TASK INSTRUCTIONS: Whenever the string "width" turns up in a line below, that line should be copied.

Web interface edit records:
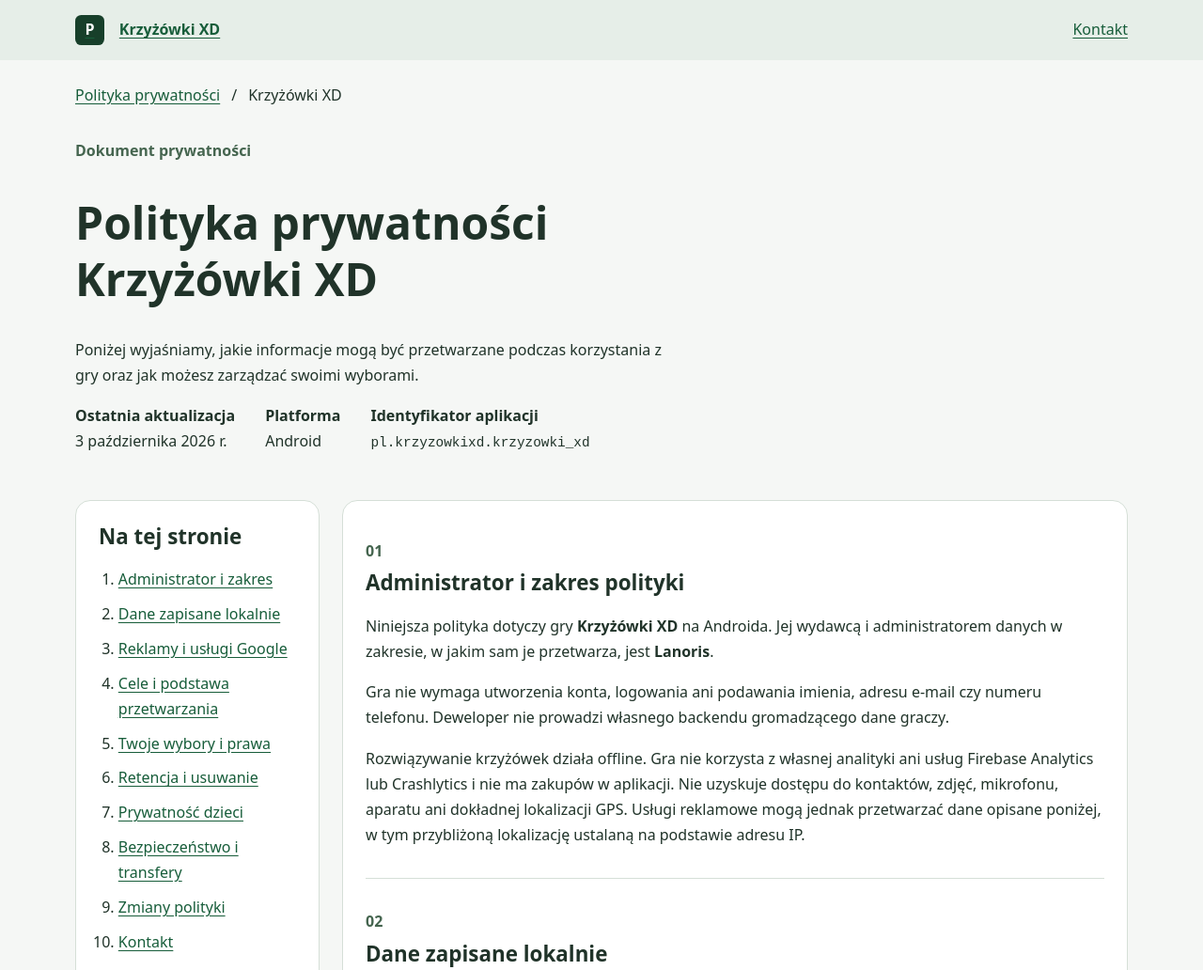
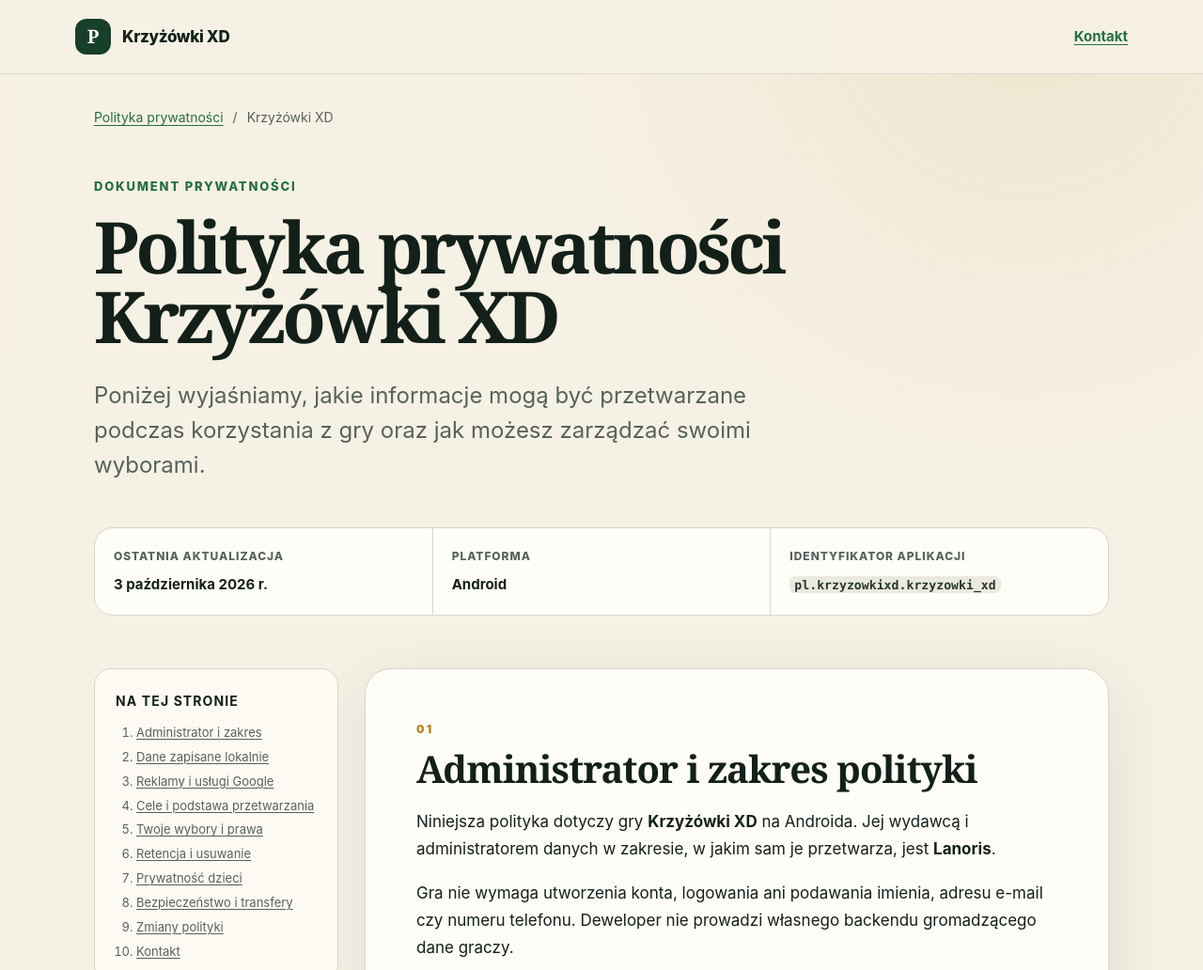
Before and after one commit to Quantess10/Quantess10.github.io, a plain HTML site: page docs/privacy/krzyzowki_xd/index.html in a window 1280 px wide. Shown: the top 1032 px of the page at 94% size. Drawn offline with Linux system fonts and the light colour scheme.

Commit message:
zmiana stylu

```diff
--- a/docs/privacy/krzyzowki_xd/index.html
+++ b/docs/privacy/krzyzowki_xd/index.html
@@ -10,51 +10,7 @@
       content="Polityka prywatności gry Krzyżówki XD na Androida: zapis postępu, reklamy Google AdMob, zgody i usuwanie danych."
     >
     <title>Polityka prywatności — Krzyżówki XD</title>
-    <style>
-      * { box-sizing: border-box; }
-      html { scroll-padding-top: 1rem; }
-      body { margin: 0; background: #f5f7f5; color: #203329; font: 1rem/1.7 system-ui, sans-serif; }
-      a { color: #175d3a; text-underline-offset: .2em; overflow-wrap: anywhere; }
-      a:focus-visible { outline: 3px solid #175d3a; outline-offset: 4px; }
-      h1, h2 { line-height: 1.25; }
-      h1 { font-size: clamp(2rem, 5vw, 3rem); }
-      h2 { font-size: 1.4rem; }
-      .shell, .policy-shell { width: min(1120px, calc(100% - 2rem)); margin: auto; }
-      .site-header, .site-footer { background: #e6eee8; padding: 1rem 0; }
-      .header-inner, .footer-inner, .brand { display: flex; align-items: center; gap: 1rem; flex-wrap: wrap; }
-      .header-inner, .footer-inner { justify-content: space-between; }
-      .brand { font-weight: 700; }
-      .brand-mark { background: #173f2a; color: white; padding: .15rem .65rem; border-radius: .4rem; }
-      .breadcrumbs { display: flex; gap: .75rem; flex-wrap: wrap; margin-top: 1.5rem; }
-      .policy-hero { padding: 1rem 0 2rem; }
-      .hero-lead { max-width: 70ch; }
-      .eyebrow, .section-number { color: #45654f; font-weight: 600; }
-      .policy-meta { display: flex; gap: 1rem 2rem; flex-wrap: wrap; }
-      .policy-meta dt { font-weight: 600; }
-      .policy-meta dd { margin: 0; overflow-wrap: anywhere; }
-      code { font-size: .9em; }
-      .policy-layout { display: grid; grid-template-columns: 260px minmax(0, 1fr); gap: 1.5rem; margin-bottom: 3rem; align-items: start; }
-      .toc-card, .policy-card { background: white; border: 1px solid #d5dfd7; border-radius: 1rem; padding: 1.5rem; }
-      .toc-card h2 { margin-top: 0; }
-      .toc-card ol { padding-left: 1.3rem; }
-      .toc-card li { margin-bottom: .6rem; }
-      .policy-card section + section { border-top: 1px solid #d5dfd7; margin-top: 2rem; padding-top: 1rem; }
-      .policy-card li { margin-bottom: .4rem; }
-      .section-number { margin-bottom: .4rem; }
-      .section-number + h2 { margin-top: 0; }
-      .link-panel, .contact-card { display: grid; gap: .75rem; background: #edf3ee; padding: 1rem; border-radius: .5rem; }
-      .contact-card { font-style: normal; }
-      .skip-link { position: absolute; top: -100px; left: 1rem; padding: .75rem; background: white; }
-      .skip-link:focus { top: 1rem; }
-      @media (max-width: 800px) { .policy-layout { grid-template-columns: 1fr; } }
-      @media (max-width: 480px) { .toc-card, .policy-card { padding: 1rem; } }
-      @media print {
-        body { background: white; color: black; }
-        .site-header, .site-footer, .breadcrumbs, .toc-card, .skip-link { display: none; }
-        .policy-layout { display: block; }
-        .policy-card { border: 0; padding: 0; }
-      }
-    </style>
+    <link rel="stylesheet" href="../../assets/styles.css">
   </head>
   <body>
     <a class="skip-link" href="#policy-content">Przejdź do treści polityki</a>
```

WRITTEN ANSWER:
-      .shell, .policy-shell { width: min(1120px, calc(100% - 2rem)); margin: auto; }
-      .hero-lead { max-width: 70ch; }
-      @media (max-width: 800px) { .policy-layout { grid-template-columns: 1fr; } }
-      @media (max-width: 480px) { .toc-card, .policy-card { padding: 1rem; } }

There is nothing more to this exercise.